Records from a dataset
BEGIN

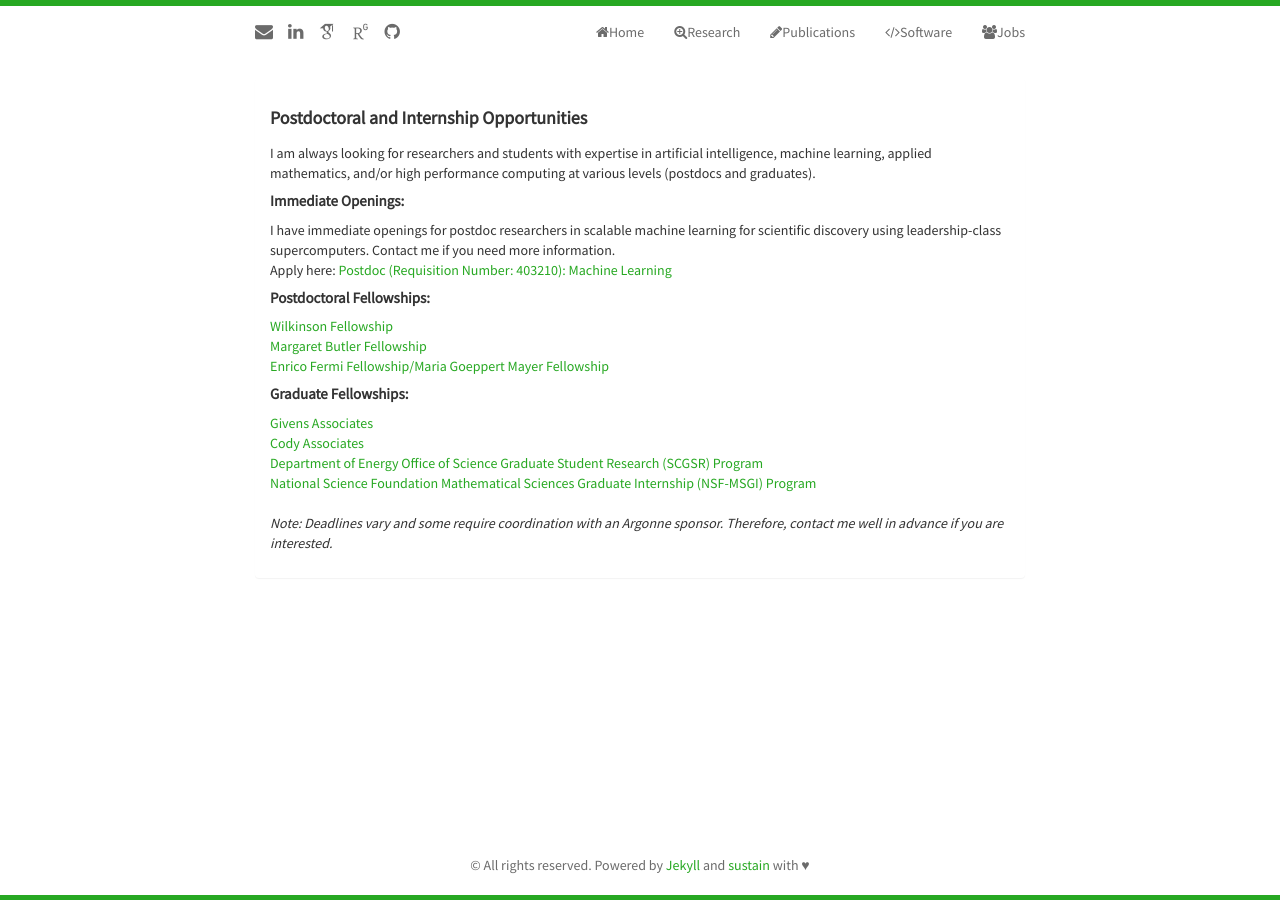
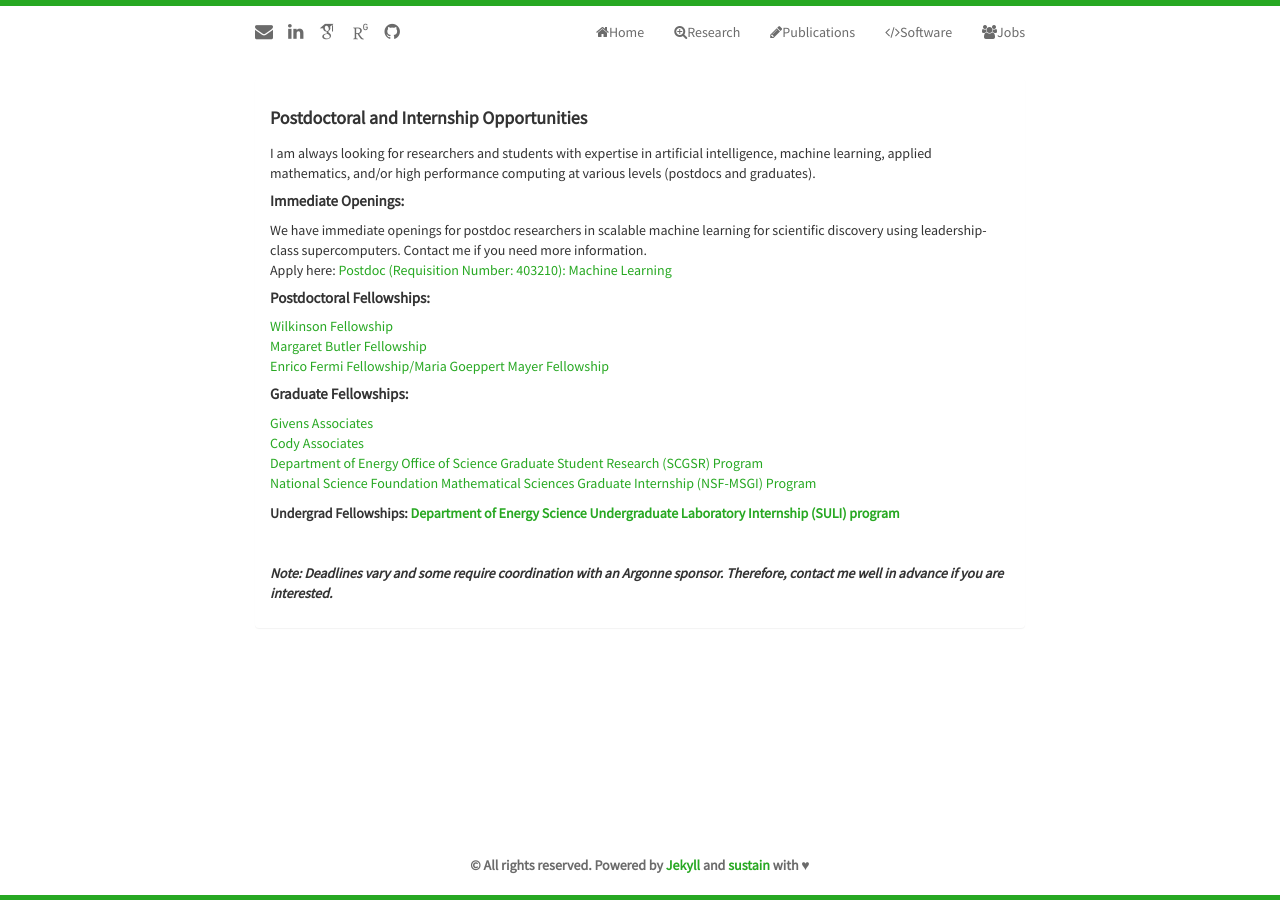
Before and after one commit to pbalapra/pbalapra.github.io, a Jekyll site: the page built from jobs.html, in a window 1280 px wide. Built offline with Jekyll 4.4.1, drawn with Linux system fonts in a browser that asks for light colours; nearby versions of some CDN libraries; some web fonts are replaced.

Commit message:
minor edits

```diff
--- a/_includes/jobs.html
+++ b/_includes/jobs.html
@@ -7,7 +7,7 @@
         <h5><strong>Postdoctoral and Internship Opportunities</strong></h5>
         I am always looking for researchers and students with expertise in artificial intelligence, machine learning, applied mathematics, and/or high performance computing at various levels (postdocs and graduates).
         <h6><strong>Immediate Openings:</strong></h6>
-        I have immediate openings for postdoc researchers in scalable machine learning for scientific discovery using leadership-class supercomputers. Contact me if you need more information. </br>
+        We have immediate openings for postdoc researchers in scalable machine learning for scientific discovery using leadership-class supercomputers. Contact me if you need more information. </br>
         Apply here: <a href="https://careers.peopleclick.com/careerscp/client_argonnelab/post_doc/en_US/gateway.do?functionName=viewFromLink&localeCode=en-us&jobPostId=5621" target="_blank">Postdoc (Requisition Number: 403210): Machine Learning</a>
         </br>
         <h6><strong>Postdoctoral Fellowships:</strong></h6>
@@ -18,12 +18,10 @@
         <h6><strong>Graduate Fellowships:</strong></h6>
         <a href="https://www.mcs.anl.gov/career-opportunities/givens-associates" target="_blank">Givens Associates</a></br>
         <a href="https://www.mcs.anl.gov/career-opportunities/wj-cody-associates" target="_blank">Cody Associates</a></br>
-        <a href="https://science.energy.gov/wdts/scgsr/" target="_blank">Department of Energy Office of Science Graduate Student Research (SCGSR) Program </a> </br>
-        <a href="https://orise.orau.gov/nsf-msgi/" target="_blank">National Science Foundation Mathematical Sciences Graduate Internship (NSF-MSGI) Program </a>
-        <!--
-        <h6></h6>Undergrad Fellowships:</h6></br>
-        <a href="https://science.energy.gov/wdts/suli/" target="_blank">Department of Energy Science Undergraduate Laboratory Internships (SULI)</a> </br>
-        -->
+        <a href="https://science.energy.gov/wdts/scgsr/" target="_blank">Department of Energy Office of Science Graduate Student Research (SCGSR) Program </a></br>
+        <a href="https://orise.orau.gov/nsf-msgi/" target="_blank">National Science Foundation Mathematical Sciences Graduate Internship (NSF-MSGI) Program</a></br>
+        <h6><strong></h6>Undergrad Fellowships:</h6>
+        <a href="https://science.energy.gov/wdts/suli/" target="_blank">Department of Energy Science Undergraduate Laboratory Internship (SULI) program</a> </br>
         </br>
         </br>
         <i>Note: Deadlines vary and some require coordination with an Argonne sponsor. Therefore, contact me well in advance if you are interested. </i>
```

END
BEGIN

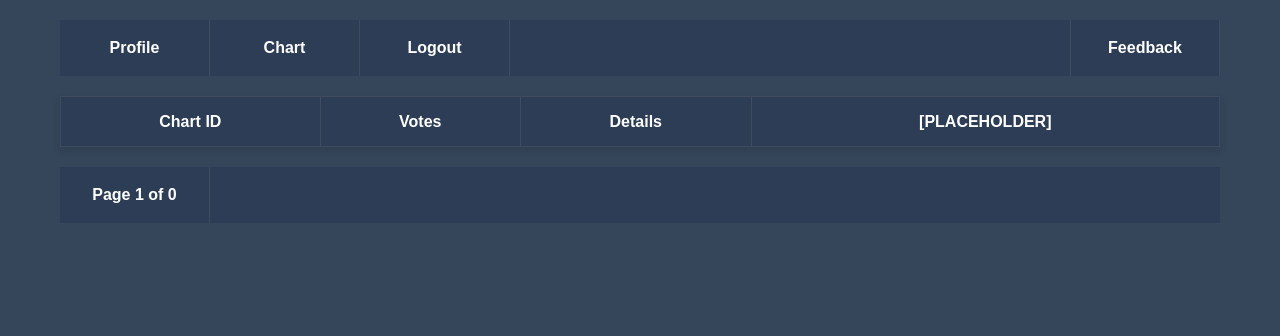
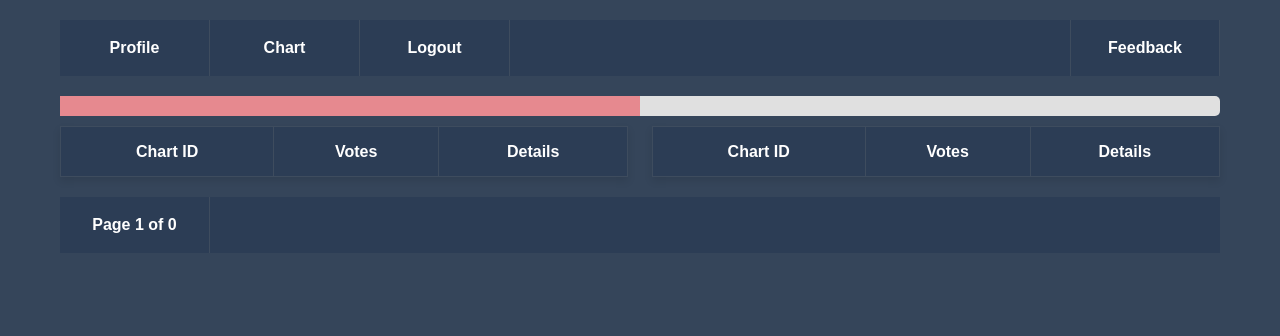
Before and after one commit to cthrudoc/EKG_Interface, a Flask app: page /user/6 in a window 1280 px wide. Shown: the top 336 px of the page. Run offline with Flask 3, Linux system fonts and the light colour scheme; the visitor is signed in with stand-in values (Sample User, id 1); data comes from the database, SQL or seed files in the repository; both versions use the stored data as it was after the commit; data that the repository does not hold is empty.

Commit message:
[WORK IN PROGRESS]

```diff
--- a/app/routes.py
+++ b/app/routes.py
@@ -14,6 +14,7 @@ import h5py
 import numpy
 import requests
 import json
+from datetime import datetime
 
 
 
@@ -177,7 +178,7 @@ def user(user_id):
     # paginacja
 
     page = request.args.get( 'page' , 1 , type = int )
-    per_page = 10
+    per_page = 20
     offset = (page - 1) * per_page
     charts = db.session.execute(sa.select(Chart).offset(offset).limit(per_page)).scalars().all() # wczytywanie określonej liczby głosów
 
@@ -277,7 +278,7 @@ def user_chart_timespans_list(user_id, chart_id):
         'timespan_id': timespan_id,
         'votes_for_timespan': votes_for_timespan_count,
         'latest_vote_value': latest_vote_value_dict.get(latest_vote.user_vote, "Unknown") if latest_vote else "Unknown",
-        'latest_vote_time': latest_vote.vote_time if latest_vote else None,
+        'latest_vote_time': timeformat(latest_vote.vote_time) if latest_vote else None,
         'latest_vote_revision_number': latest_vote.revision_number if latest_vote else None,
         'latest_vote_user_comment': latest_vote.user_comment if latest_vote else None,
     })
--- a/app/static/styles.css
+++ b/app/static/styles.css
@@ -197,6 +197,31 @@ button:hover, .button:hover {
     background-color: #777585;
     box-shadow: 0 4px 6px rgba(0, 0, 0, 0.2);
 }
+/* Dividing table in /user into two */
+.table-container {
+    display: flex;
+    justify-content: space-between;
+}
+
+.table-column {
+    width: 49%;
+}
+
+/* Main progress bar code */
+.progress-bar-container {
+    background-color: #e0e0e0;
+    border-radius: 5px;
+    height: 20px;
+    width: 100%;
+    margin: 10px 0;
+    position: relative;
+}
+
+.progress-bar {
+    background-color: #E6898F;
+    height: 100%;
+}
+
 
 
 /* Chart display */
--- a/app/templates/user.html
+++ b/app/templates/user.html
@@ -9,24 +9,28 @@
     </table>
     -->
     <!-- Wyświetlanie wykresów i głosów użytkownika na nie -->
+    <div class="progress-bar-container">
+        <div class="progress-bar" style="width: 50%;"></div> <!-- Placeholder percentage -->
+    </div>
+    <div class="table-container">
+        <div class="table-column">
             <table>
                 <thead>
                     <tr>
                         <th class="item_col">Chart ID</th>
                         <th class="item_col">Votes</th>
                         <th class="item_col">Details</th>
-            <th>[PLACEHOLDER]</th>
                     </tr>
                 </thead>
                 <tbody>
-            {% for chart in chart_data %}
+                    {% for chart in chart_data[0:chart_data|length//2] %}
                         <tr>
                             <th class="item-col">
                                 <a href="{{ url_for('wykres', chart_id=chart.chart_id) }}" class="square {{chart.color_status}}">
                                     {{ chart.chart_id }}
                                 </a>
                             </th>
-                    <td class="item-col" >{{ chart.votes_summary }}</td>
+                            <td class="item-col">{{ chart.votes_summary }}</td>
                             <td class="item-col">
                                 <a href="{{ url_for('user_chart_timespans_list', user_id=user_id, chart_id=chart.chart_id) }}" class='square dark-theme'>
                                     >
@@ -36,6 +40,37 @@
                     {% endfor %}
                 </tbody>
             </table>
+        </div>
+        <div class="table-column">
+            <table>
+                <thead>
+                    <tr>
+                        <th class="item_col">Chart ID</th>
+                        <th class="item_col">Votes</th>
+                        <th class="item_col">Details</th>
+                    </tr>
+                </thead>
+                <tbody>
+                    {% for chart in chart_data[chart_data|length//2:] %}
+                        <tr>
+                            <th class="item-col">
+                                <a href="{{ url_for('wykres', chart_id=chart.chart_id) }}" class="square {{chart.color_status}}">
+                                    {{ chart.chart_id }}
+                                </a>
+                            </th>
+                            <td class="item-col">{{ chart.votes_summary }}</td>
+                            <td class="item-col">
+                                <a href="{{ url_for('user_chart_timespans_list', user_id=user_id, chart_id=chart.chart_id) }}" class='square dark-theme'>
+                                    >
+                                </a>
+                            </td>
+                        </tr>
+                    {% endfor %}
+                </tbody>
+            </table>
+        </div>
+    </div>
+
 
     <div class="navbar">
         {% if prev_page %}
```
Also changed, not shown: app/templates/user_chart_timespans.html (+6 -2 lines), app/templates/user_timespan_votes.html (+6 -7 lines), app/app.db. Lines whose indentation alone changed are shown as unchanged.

END

Work instructions
Filtering the entries above by the word "table", copy each line that matches.

Task result
+/* Dividing table in /user into two */
+.table-container {
+.table-column {
     </table>
+    <div class="table-container">
+        <div class="table-column">
             <table>
             </table>
+        <div class="table-column">
+            <table>
+            </table>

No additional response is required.